§ **Instructions to follow**:
The expected output is every entry that follows, reproduced exactly.

§ **Listed records**:
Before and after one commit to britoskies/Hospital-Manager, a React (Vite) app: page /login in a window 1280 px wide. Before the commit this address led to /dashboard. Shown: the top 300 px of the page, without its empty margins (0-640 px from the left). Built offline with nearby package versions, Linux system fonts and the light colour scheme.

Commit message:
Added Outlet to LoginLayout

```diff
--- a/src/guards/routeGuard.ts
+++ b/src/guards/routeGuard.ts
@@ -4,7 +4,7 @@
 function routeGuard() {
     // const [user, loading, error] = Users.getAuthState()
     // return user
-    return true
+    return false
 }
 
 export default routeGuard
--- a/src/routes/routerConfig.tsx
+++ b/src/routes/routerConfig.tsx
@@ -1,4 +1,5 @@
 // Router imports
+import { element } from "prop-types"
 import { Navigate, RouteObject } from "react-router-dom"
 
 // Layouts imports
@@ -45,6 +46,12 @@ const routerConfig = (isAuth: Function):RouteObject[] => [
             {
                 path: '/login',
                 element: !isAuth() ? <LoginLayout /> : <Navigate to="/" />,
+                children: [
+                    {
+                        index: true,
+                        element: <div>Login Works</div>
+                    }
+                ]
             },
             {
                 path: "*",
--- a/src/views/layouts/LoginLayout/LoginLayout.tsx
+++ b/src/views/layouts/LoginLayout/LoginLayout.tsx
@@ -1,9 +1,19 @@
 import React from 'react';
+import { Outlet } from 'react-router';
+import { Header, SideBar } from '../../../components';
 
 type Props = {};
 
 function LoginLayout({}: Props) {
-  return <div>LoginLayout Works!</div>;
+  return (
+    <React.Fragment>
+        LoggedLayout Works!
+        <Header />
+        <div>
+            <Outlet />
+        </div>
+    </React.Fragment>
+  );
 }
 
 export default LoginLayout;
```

§ **Solution for this task**:
Before and after one commit to britoskies/Hospital-Manager, a React (Vite) app: page /login in a window 1280 px wide. Before the commit this address led to /dashboard. Shown: the top 300 px of the page, without its empty margins (0-640 px from the left). Built offline with nearby package versions, Linux system fonts and the light colour scheme.

Commit message:
Added Outlet to LoginLayout

```diff
--- a/src/guards/routeGuard.ts
+++ b/src/guards/routeGuard.ts
@@ -4,7 +4,7 @@
 function routeGuard() {
     // const [user, loading, error] = Users.getAuthState()
     // return user
-    return true
+    return false
 }
 
 export default routeGuard
--- a/src/routes/routerConfig.tsx
+++ b/src/routes/routerConfig.tsx
@@ -1,4 +1,5 @@
 // Router imports
+import { element } from "prop-types"
 import { Navigate, RouteObject } from "react-router-dom"
 
 // Layouts imports
@@ -45,6 +46,12 @@ const routerConfig = (isAuth: Function):RouteObject[] => [
             {
                 path: '/login',
                 element: !isAuth() ? <LoginLayout /> : <Navigate to="/" />,
+                children: [
+                    {
+                        index: true,
+                        element: <div>Login Works</div>
+                    }
+                ]
             },
             {
                 path: "*",
--- a/src/views/layouts/LoginLayout/LoginLayout.tsx
+++ b/src/views/layouts/LoginLayout/LoginLayout.tsx
@@ -1,9 +1,19 @@
 import React from 'react';
+import { Outlet } from 'react-router';
+import { Header, SideBar } from '../../../components';
 
 type Props = {};
 
 function LoginLayout({}: Props) {
-  return <div>LoginLayout Works!</div>;
+  return (
+    <React.Fragment>
+        LoggedLayout Works!
+        <Header />
+        <div>
+            <Outlet />
+        </div>
+    </React.Fragment>
+  );
 }
 
 export default LoginLayout;
```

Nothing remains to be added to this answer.